So we have artists as diverse as Richard Serra, Elizabeth Murray, Eric Fischl, Judy Pfaff, Roy Lichtenstein, John Chamberlain, Richard Artswager, Janet Fish, Lorna Simpson, Joel Shapiro, Alex Katz, Mark Greenwold, Philip Glass, and many others all discussing an equally diverse range of art-related topics, from working with galleries and dealers, the 70’s women’s movement, race and gender, learning disabilities and education, public and audience, materials and concepts, and the contextual influences of the day. I enjoy reading stuff like this much more than fiction, and am fascinated in reading about other’s creativity and lives, especially when told by the artists themselves. Close’s paintings are viewed as an important ‘portrait’ of the New York art scene, and this book is a perfect complement to them. When it was first published in 1998 (I think) a copy was placed in every public library across America.of the most original, challenging, creative and important artists in the post-war period.
'Mark', watercolour on canvas, 240 x 180cms, 1971
In relation to my own work, I’ve become again interested In Close’s assertion that it is very liberating to place limits on your work and to explore your ideas within these.
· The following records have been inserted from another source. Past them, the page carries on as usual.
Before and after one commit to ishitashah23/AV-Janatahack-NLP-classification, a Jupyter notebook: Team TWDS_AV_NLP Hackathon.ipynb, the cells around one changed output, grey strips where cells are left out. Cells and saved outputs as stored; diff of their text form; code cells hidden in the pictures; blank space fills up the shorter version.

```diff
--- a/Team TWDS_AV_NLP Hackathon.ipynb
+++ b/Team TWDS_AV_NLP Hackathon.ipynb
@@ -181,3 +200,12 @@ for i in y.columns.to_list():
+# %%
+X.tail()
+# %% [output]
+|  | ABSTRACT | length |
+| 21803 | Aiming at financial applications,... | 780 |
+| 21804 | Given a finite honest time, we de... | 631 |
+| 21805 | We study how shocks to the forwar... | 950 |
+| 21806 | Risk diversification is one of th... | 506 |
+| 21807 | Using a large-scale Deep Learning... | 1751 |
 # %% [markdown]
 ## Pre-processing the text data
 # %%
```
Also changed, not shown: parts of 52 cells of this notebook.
I say again, as it was when I first became a fan of Close (who incidently is a quadroplegic after the collapse of a spinal artery in 1988, an tragedy he calls 'The Event') after visiting his retrospective at the Hayward Gallery in 1999 and reading the accompanying catalogue that I became exposed to some of these ideas of imposing limitations, getting rid of the hand in the work, presenting subject matter in a very flat-footed and even way, instead of more expressively, and began looking at minimalist painters such as Ad Reinhart etc. It is no less a thing to say that exhibition changed my life, and offered up a route away from all the expressionist excess of my work at the time and lead me to soon after to start making my own flat-footed, coolly painted portraits which I made for about ten years. Close’s limitations became where he only used black acrylic applied with an airbrush for those early photo-realist works, throwing away all his brushes and evidence of his hand, and working incrementally, square after square by using a grid to transfer his photos to the canvas. I’ve never been able to do something as radical, but did impose certain limitations: for a long time all my paintings were a deliberately banal A1 standard size, all the heads presented frontally, and I tried to reduce the amount of marks I would use and paint in a deliberately unexpressive way.
'Big Self Portrait', acrylic on canvas, 270 x210cms, 1969
It is only since developing away from this in the last five years as other interests have naturally took hold, and I’ve moved away from portraiture, that older more expressive and my more impetuous tendencies have returned as I’ve sought to seek some sort of footing in making landscape inspired work. The recent motorway paintings though have helped me ground things again, and re-connecting with Close and some of his peers by way of this book, it has helped me think more clearly about the importance of striving to always be tough with the work, and more importantly, original (and how being influenced by others doesn’t necessarily get in the way of this).
So, I’m taking things more slowly in the studio at the moment….